§ Records drawn from a dataset
—————
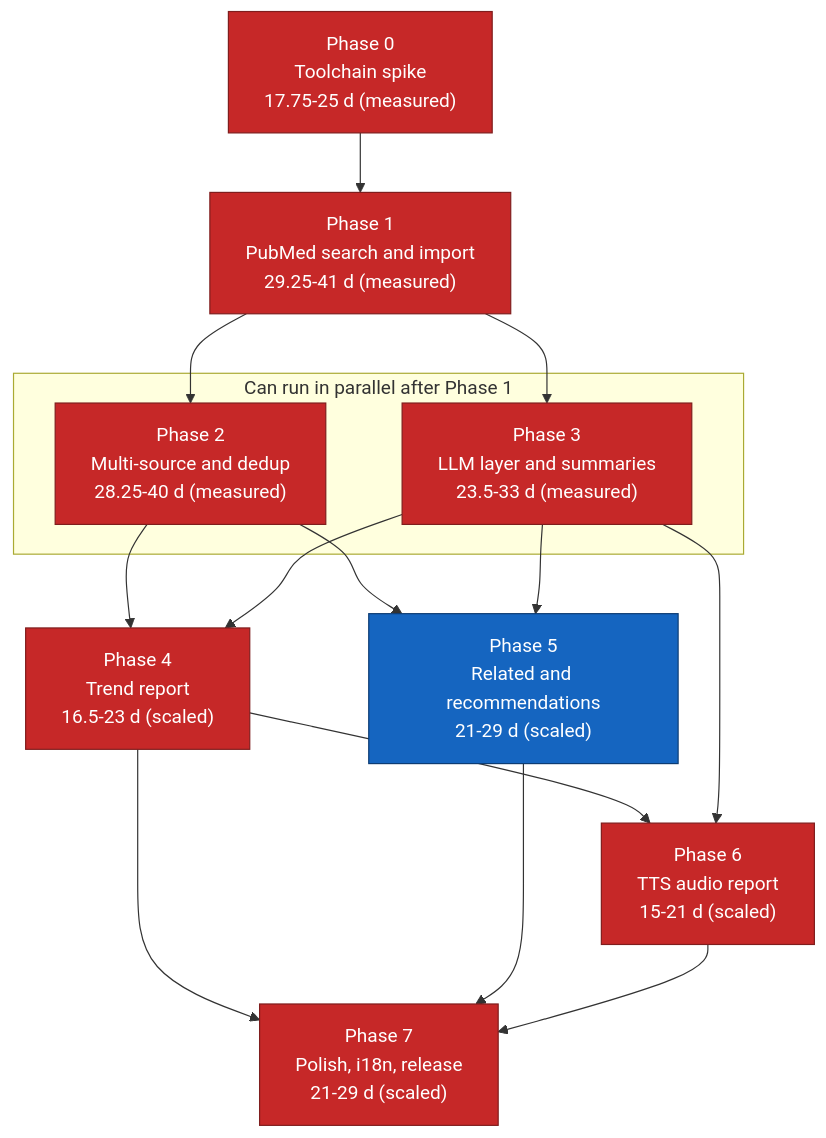
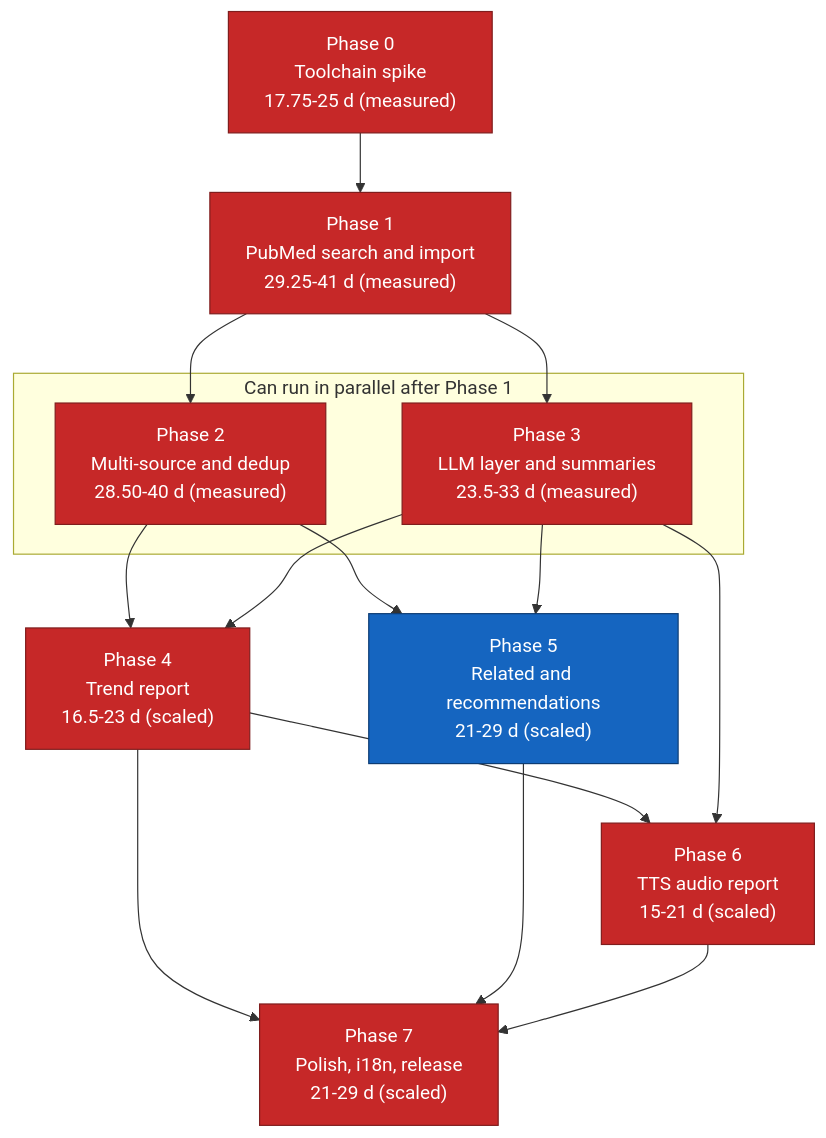
The diagram in docs/11-implementation-roadmap.md (suppakoko/research_helper), drawn with Mermaid before and after one commit. The commit also changed other lines of this file and 2 other files, not shown here.

First line of the commit message:
plan: P2-T28, the per-source query dialect's home in SourceCapabilities

````diff
--- a/docs/11-implementation-roadmap.md
+++ b/docs/11-implementation-roadmap.md
@@ -326,34 +326,34 @@
 ```mermaid
 graph TD
     P0["Phase 0<br/>Toolchain spike<br/>17.75-25 d (measured)"]
     P1["Phase 1<br/>PubMed search and import<br/>29.25-41 d (measured)"]
-    P2["Phase 2<br/>Multi-source and dedup<br/>28.25-40 d (measured)"]
+    P2["Phase 2<br/>Multi-source and dedup<br/>28.50-40 d (measured)"]
     P3["Phase 3<br/>LLM layer and summaries<br/>23.5-33 d (measured)"]
     P4["Phase 4<br/>Trend report<br/>16.5-23 d (scaled)"]
     P5["Phase 5<br/>Related and recommendations<br/>21-29 d (scaled)"]
     P6["Phase 6<br/>TTS audio report<br/>15-21 d (scaled)"]
     P7["Phase 7<br/>Polish, i18n, release<br/>21-29 d (scaled)"]
 
     P0 --> P1
     P1 --> P2
     P1 --> P3
     P2 --> P4
     P3 --> P4
     P2 --> P5
     P3 --> P5
     P4 --> P6
     P3 --> P6
     P4 --> P7
     P5 --> P7
     P6 --> P7
 
     subgraph parallel["Can run in parallel after Phase 1"]
         P2
         P3
     end
 
     classDef critical fill:#c62828,stroke:#7f1d1d,color:#ffffff
     classDef normal fill:#1565c0,stroke:#0d3c73,color:#ffffff
     class P0,P1,P2,P3,P4,P6,P7 critical
     class P5 normal
 ```
````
—————
§ TASK INSTRUCTIONS
Output only the lines from the one with "3<br/>LLM layer and" through the last line of the entries above; please keep them exact.

§ SOLUTION
     P3["Phase 3<br/>LLM layer and summaries<br/>23.5-33 d (measured)"]
     P4["Phase 4<br/>Trend report<br/>16.5-23 d (scaled)"]
     P5["Phase 5<br/>Related and recommendations<br/>21-29 d (scaled)"]
     P6["Phase 6<br/>TTS audio report<br/>15-21 d (scaled)"]
     P7["Phase 7<br/>Polish, i18n, release<br/>21-29 d (scaled)"]
 
     P0 --> P1
     P1 --> P2
     P1 --> P3
     P2 --> P4
     P3 --> P4
     P2 --> P5
     P3 --> P5
     P4 --> P6
     P3 --> P6
     P4 --> P7
     P5 --> P7
     P6 --> P7
 
     subgraph parallel["Can run in parallel after Phase 1"]
         P2
         P3
     end
 
     classDef critical fill:#c62828,stroke:#7f1d1d,color:#ffffff
     classDef normal fill:#1565c0,stroke:#0d3c73,color:#ffffff
     class P0,P1,P2,P3,P4,P6,P7 critical
     class P5 normal
 ```
````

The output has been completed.